Opie Taylor: Oh.
Andy Taylor: They used to do that a whole lot back then. You do it today and somebody will take you away.
Andy Taylor: [explaining Romeo and Juliet to Opie] And Juliet said ‘Romeo, Romeo, where art thou Romeo?’ And Romeo said ‘well I’m right ‘tchere!’
Andy Taylor: Goodbye, goodbye.

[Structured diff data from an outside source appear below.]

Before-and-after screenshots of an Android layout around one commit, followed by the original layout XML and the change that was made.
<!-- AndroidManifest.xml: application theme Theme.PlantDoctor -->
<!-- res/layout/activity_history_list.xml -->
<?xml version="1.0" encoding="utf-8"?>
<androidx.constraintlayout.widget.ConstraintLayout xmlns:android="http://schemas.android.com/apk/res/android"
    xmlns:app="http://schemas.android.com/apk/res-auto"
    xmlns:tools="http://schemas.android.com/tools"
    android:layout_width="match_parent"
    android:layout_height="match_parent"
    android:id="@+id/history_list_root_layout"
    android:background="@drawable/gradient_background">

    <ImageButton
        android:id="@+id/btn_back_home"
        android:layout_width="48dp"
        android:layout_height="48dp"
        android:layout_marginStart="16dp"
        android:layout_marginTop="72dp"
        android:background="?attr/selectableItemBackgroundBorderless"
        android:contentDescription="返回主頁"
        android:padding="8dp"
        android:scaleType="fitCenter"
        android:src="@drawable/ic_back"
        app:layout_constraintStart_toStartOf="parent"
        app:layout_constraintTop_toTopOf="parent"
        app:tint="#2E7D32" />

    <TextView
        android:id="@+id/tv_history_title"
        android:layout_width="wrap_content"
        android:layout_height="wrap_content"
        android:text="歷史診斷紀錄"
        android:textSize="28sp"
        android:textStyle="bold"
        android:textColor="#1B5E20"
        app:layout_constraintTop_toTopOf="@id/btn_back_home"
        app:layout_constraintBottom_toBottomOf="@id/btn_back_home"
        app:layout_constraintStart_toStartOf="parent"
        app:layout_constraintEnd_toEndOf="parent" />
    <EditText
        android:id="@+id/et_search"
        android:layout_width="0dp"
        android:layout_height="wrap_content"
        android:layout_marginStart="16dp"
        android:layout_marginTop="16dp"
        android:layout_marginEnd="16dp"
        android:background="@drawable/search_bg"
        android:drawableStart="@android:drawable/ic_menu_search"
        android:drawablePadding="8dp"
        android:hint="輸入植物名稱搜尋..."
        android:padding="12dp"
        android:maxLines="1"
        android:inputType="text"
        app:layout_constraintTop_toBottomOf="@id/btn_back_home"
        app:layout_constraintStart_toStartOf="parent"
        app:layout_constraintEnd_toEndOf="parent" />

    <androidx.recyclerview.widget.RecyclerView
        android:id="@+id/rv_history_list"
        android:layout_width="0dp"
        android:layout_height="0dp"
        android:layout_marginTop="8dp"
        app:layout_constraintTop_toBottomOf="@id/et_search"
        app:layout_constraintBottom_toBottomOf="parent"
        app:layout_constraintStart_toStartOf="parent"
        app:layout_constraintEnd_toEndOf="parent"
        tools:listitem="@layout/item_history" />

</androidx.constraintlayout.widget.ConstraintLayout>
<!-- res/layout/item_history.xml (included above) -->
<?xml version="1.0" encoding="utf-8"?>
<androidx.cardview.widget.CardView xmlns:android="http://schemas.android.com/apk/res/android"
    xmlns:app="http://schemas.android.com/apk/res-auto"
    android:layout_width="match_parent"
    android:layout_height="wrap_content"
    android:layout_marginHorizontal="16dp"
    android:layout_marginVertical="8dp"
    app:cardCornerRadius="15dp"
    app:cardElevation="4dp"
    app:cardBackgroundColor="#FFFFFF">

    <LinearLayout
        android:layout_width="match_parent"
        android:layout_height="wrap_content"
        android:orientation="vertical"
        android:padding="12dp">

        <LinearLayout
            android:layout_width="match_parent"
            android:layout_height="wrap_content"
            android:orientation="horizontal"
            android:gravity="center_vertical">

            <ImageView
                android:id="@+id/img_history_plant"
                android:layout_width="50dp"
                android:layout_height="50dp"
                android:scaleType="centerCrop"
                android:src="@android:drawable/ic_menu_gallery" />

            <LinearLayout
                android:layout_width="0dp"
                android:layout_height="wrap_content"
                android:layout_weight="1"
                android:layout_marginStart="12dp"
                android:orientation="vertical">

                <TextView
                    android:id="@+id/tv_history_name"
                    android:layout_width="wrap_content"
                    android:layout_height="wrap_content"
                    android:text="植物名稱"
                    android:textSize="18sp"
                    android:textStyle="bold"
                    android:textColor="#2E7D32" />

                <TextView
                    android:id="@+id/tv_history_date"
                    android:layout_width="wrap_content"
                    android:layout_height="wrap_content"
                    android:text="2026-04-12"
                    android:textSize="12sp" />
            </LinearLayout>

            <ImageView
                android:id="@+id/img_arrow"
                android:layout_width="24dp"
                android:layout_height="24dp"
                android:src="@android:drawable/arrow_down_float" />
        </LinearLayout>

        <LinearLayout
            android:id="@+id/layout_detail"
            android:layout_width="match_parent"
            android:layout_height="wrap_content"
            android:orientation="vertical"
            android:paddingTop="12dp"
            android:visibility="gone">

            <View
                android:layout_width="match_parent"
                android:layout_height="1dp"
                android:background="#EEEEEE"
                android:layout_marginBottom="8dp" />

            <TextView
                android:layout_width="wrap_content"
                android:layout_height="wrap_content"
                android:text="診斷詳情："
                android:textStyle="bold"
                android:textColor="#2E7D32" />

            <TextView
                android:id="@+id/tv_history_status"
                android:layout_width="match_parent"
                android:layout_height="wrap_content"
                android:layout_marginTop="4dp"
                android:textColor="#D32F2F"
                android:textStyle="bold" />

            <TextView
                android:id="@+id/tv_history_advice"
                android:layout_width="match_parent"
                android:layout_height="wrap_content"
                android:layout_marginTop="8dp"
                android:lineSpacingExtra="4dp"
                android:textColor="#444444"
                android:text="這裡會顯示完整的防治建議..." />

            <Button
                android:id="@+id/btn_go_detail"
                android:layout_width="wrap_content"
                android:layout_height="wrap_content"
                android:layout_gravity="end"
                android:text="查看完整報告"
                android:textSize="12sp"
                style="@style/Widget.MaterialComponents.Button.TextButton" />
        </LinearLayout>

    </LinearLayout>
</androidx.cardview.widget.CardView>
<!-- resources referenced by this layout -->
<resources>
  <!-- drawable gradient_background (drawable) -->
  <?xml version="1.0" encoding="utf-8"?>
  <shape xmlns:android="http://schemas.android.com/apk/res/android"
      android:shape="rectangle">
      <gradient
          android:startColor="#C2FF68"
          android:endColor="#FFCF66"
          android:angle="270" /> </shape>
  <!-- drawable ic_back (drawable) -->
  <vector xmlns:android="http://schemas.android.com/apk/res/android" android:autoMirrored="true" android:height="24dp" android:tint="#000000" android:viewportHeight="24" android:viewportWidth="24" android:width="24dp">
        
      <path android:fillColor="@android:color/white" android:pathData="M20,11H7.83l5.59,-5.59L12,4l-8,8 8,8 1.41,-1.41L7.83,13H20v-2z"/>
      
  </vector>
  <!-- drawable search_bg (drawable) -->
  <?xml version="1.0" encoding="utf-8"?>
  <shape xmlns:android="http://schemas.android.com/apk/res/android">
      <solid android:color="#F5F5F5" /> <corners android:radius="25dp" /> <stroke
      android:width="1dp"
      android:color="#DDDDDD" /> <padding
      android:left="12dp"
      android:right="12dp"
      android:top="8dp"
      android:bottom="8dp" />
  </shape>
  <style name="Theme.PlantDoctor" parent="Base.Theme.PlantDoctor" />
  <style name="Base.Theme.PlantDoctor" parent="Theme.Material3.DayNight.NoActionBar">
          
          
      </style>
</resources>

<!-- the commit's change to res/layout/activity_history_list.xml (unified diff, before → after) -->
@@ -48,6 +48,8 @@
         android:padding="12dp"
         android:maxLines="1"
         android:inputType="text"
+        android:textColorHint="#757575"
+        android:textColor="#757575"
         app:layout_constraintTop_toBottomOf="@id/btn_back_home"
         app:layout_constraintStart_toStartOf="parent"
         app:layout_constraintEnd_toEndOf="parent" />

Partin’ is such sweet sorrow that I would say goodbye till it be morrow.
Opie Taylor: What’s THAT mean?
Andy Taylor: Well, that means I’d love to set and jaw with ya awhile longer, but I got to be a-movin’ on.
Cast of characters
- Andy Griffith (A Face in the Crowd, Matlock) … Andy Taylor
- Ron Howard (The Music Man) … Opie Taylor
- Frances Bavier (The Stooge, The Day the Earth Stood Still) … Aunt Bee Taylor
- Arthur Hunnicutt (Cat Ballou) … Jedediah Wakefield
- Chubby Johnson (Calamity Jane) … Mr. Carter
- Karyn Kupcinet (The Ladies Man, Little Shop of Horrors) … Hannah Carter (as Tammy Windsor)
- Claude Johnson (Adam-12, Space Raiders) … Josh Wakefield
- This episode incorporates Andy Griffith’s humorous monologue retelling the story of Romeo and Juliet, much like his story “What It Was, Was Football.” Both routines appeared on his 1958 album “Just for Laughs.”
- Andy shooting a pistol isn’t the only time in the series he shot a gun. He fired a pistol in the air in The Gentleman Crook episode and fired at a station wagon in Aunt Bee Takes a Job. Also he shoots a shotgun in The Perfect Female episode shooting skeet against Thelma Lou’s cousin.
- Frances Bavier (Aunt Bee) and Chubby Johnson (Mr Carter) both appeared with James Stewart in “Bend of the River” (1952).